posted by Johnny Lee
When I talk with prospective customers about why they’re looking at workplace security systems like ePanic Button, it’s for one of two reasons: they recently experienced a threatening or dangerous incident with a customer, visitor, student, employee (fill in the blank) and need to quickly install some type of security tool; or, they’re taking preventative measures by researching and purchasing systems before something bad happens.
Group #2 is proactively protecting their employee’s safety, but also their organization’s financial performance, reputation, brand and image.
According to the “Executive Survey of Workplace Safety” published by the Liberty Mutual Group in 2001, 95 percent of business executives report that workplace safety has a positive impact on a company’s financial performance. Of these executives, 61 percent believe their companies receive a return on investment of $3 or more for each $1 they invest in improving workplace safety.

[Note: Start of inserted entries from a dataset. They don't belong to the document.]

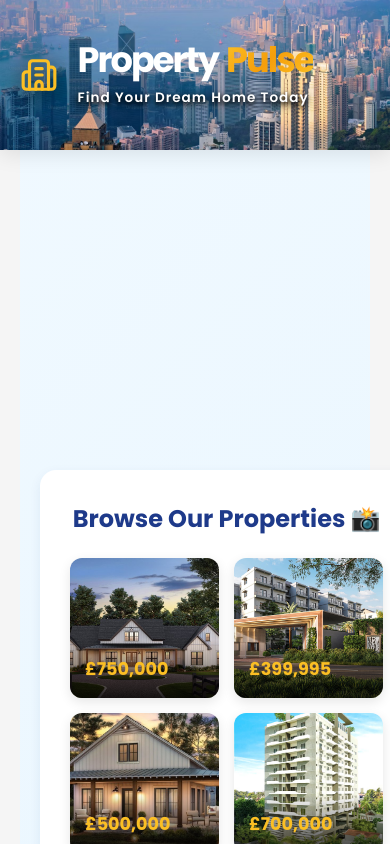
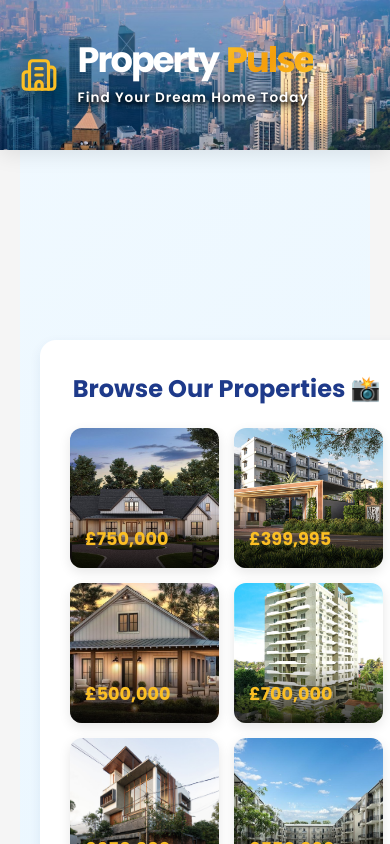
Before and after one commit to bomullasehansa/property-pulse, a React (Vite) app: page / in a window 390 px wide. Shown: the top 844 px of the page. Built offline with nearby package versions, Linux system fonts and the light colour scheme.

Commit message:
Adjust padding for all screen sizes to prevent large gaps

```diff
--- a/src/components/SearchPage.css
+++ b/src/components/SearchPage.css
@@ -4,7 +4,7 @@
   min-height: 100vh;
   background: linear-gradient(135deg, #f0f9ff 0%, #e0f2fe 50%, #f0f9ff 100%);
   gap: 0;
-  padding-top: 310px; /* Tiny gap - 280px navbar + 5px only */
+  padding-top: 280px; /* Tiny gap - 280px navbar + 5px only */
   align-items: flex-start;
 }
 
@@ -484,6 +484,10 @@
 }
 
 @media (max-width: 768px) {
+  .search-page-container {
+    padding-top: 90px;
+    }
+
   .main-content {
     padding: 20px;
   }
@@ -506,6 +510,10 @@
 }
 
 @media (max-width: 480px) {
+  .search-page-container {
+    padding-top: 180px; /* 150px navbar + 30px gap */
+  }
+
   .form-title {
     font-size: 20px;
   }
@@ -684,6 +692,7 @@
 @media (max-width: 968px) {
   .property-type-cards {
     grid-template-columns: repeat(2, 1fr);
+    padding-top: 250px;
   }
 
   .gallery-images {
```
Also changed, not shown: 1 other file (tests, documents, lock files or other folders).
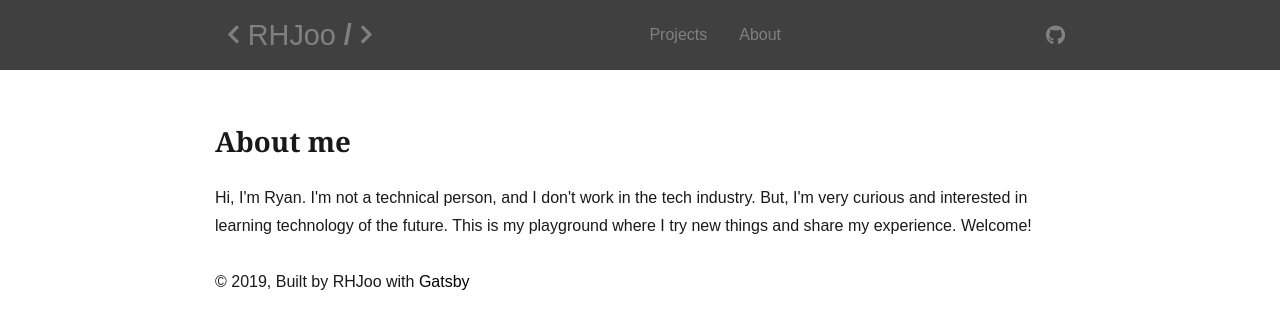
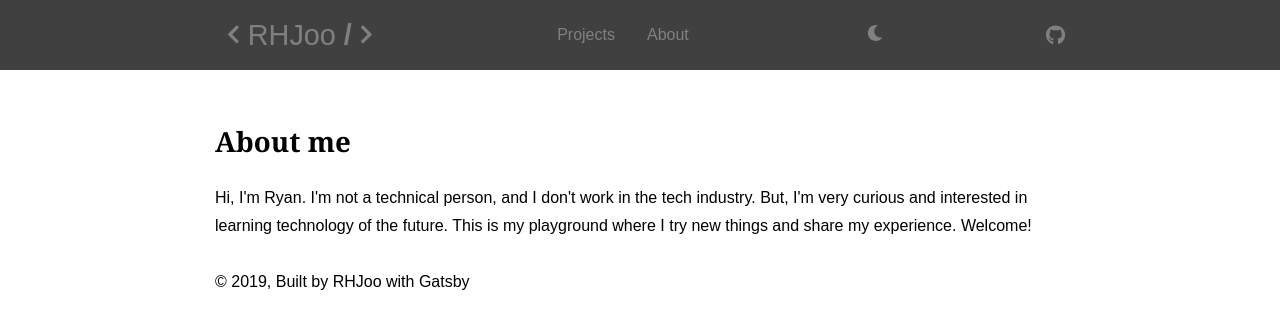
Before and after one commit to Rhjoo/rhjoo-blog, a Gatsby site: page /about in a window 1280 px wide. Built offline with nearby package versions, Linux system fonts and the light colour scheme; Gatsby itself is replaced by a stand-in of ours; some packages are replaced by stand-ins of ours.

Commit message:
dark theme

```diff
--- a/src/components/layout.js
+++ b/src/components/layout.js
@@ -1,14 +1,17 @@
-import React from "react"
+import React, { useContext } from "react"
 import Navbar from "./navbar/navbar"
 import styled from "styled-components"
+import { ThemeContext } from "../contexts/ThemeContext"
 
 
 class Layout extends React.Component {
+  static contextType = ThemeContext;
   render() {
     const { location, title, children } = this.props
-
+    const { isLightTheme, light, dark } = this.context.themes;
+    const theme = isLightTheme ? light : dark;
     return (
-      <div>
+      <div style={{background: theme.color, color: theme.font}}>
         <Navbar />
         <Main>{children}</Main>
         <Footer>
--- a/src/components/navbar/navbar.js
+++ b/src/components/navbar/navbar.js
@@ -2,6 +2,7 @@ import React from 'react'
 import NavbarHeader from './navbarHeader'
 import NavbarLinks from './navbarLinks'
 import NavbarIcons from './navbarIcons'
+import ThemeToggle from './themeToggle';
 import styled from 'styled-components'
 
 class Navbar extends React.Component {
@@ -19,6 +20,7 @@ class Navbar extends React.Component {
         <div className="nav-container">
           <NavbarHeader />
           <NavbarLinks />
+          <ThemeToggle />
           <NavbarIcons />
         </div>
       </NavWrapper>
--- /dev/null
+++ b/src/components/navbar/themeToggle.js
@@ -0,0 +1,30 @@
+import React, { useContext } from 'react';
+import { ThemeContext } from '../../contexts/ThemeContext';
+import { FaMoon } from 'react-icons/fa';
+import styled from 'styled-components';
+
+const ThemeToggle = () => {
+  const { toggleTheme } = useContext(ThemeContext);
+  return (
+    <ButtonWrapper onClick={toggleTheme}><FaMoon /></ButtonWrapper>
+  );
+}
+
+export default ThemeToggle;
+
+const ButtonWrapper = styled.button`
+  font-size: 1rem;
+  /* cursor: pointer; */
+  text-align: center;
+  height: 70px;
+  color: gray;
+  background-color: #404040;
+  border: none;
+  box-shadow: none;
+  :hover {
+    color: whitesmoke;
+  }
+  :focus {
+    outline: none;
+  }
+`
--- /dev/null
+++ b/src/contexts/ThemeContext.js
@@ -0,0 +1,29 @@
+import React, { useState, createContext, useEffect } from 'react'
+
+export const ThemeContext = createContext();
+
+const defaultState = {
+  isLightTheme: true,
+  light: { color: 'white', font: 'black' },
+  dark: { color: '#505050', font: '#b3b9c5' }
+};
+
+const ThemeContextProvider = (props) => {
+  const [themes, setTheme] = useState(() => {
+    const localData = localStorage.getItem('themes');
+    return localData ? JSON.parse(localData) : defaultState;
+  });
+  const toggleTheme = () => {
+    setTheme({ isLightTheme: !themes.isLightTheme, light: { color: 'white', font: 'black' }, dark: { color: '#505050', font: '#b3b9c5' } });
+  };
+  useEffect(() => {
+    localStorage.setItem('themes', JSON.stringify(themes));
+  }, [themes]);
+  return (
+    <ThemeContext.Provider value={{themes, toggleTheme}}>
+      {props.children}
+    </ThemeContext.Provider>
+  );
+}
+
+export default ThemeContextProvider;
--- a/src/pages/about.js
+++ b/src/pages/about.js
@@ -3,10 +3,12 @@ import { Link } from "gatsby"
 
 import Layout from "../components/layout"
 import SEO from "../components/seo"
+import ThemeContextProvider from "../contexts/ThemeContext"
 
 class About extends React.Component {
   render() {
     return (
+      <ThemeContextProvider>
         <Layout>
           <SEO
             title="About Me"
@@ -18,6 +20,7 @@ class About extends React.Component {
             This is my playground where I try new things and share my experience. Welcome!
           </p>
         </Layout>
+      </ThemeContextProvider>
     )
   }
 }
--- a/src/pages/projects.js
+++ b/src/pages/projects.js
@@ -3,10 +3,12 @@ import { Link } from "gatsby"
 
 import Layout from "../components/layout"
 import SEO from "../components/seo"
+import ThemeContextProvider from "../contexts/ThemeContext"
 
 class Projects extends React.Component {
   render() {
     return (
+      <ThemeContextProvider>
         <Layout>
           <SEO
             title="Projects"
@@ -17,6 +19,7 @@ class Projects extends React.Component {
             Coming soon...
           </p>
         </Layout>
+      </ThemeContextProvider>
     )
   }
 }
--- a/src/templates/blog-post.js
+++ b/src/templates/blog-post.js
@@ -4,6 +4,8 @@ import { Link, graphql } from "gatsby"
 import Layout from "../components/layout"
 import SEO from "../components/seo"
 import styled from 'styled-components'
+import ThemeContextProvider from "../contexts/ThemeContext"
+
 
 class BlogPostTemplate extends React.Component {
   render() {
@@ -13,6 +15,7 @@ class BlogPostTemplate extends React.Component {
     const { previous, next } = this.props.pageContext
 
     return (
+      <ThemeContextProvider>
       <Layout location={this.props.location} title={siteTitle}>
         <SEO title={post.frontmatter.title} description={post.excerpt} />
         <h2 style={{ fontFamily: `sans-serif`, marginBottom: 0 }}>{post.frontmatter.title}</h2>
@@ -42,6 +45,7 @@ class BlogPostTemplate extends React.Component {
           </li>
         </ul>
       </Layout>
+      </ThemeContextProvider>
     )
   }
 }
```
Also changed, not shown: src/pages/index.js (+10 -1 lines). Lines whose indentation alone changed are shown as unchanged.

There are negative consequences to public-facing employees without a discreet, rapid way to summon support and security before early stage incidents escalate into larger, dangerous events. They don’t have peace-of-mind regarding their safety. Stress, low morale and low productivity impact their performance and reduce your organization’s efficiency. When employees suffer, your operations suffer.
If, heaven forbid, your employees are endangered or harmed in the workplace, the financial impact can be far reaching. Workers’ compensation payments, legal expenses, regulatory penalties and compliance costs add up.
Your employees are your assets, greatest resources and ambassadors. Protect them! Give them the control and tools they need to protect themselves!
Your investment in safety and security reflects the value you assign your people. This in turn establishes and maintains your reputation as an organization that takes good care of employees, and that you’re a place where talented, excellent professionals want to work.
Risk cannot entirely be eliminated, but for the sake of your co-workers and employees, you should do everything possible to ensure security incidents are as preventable and manageable as possible.
posted by Lisa Hirsh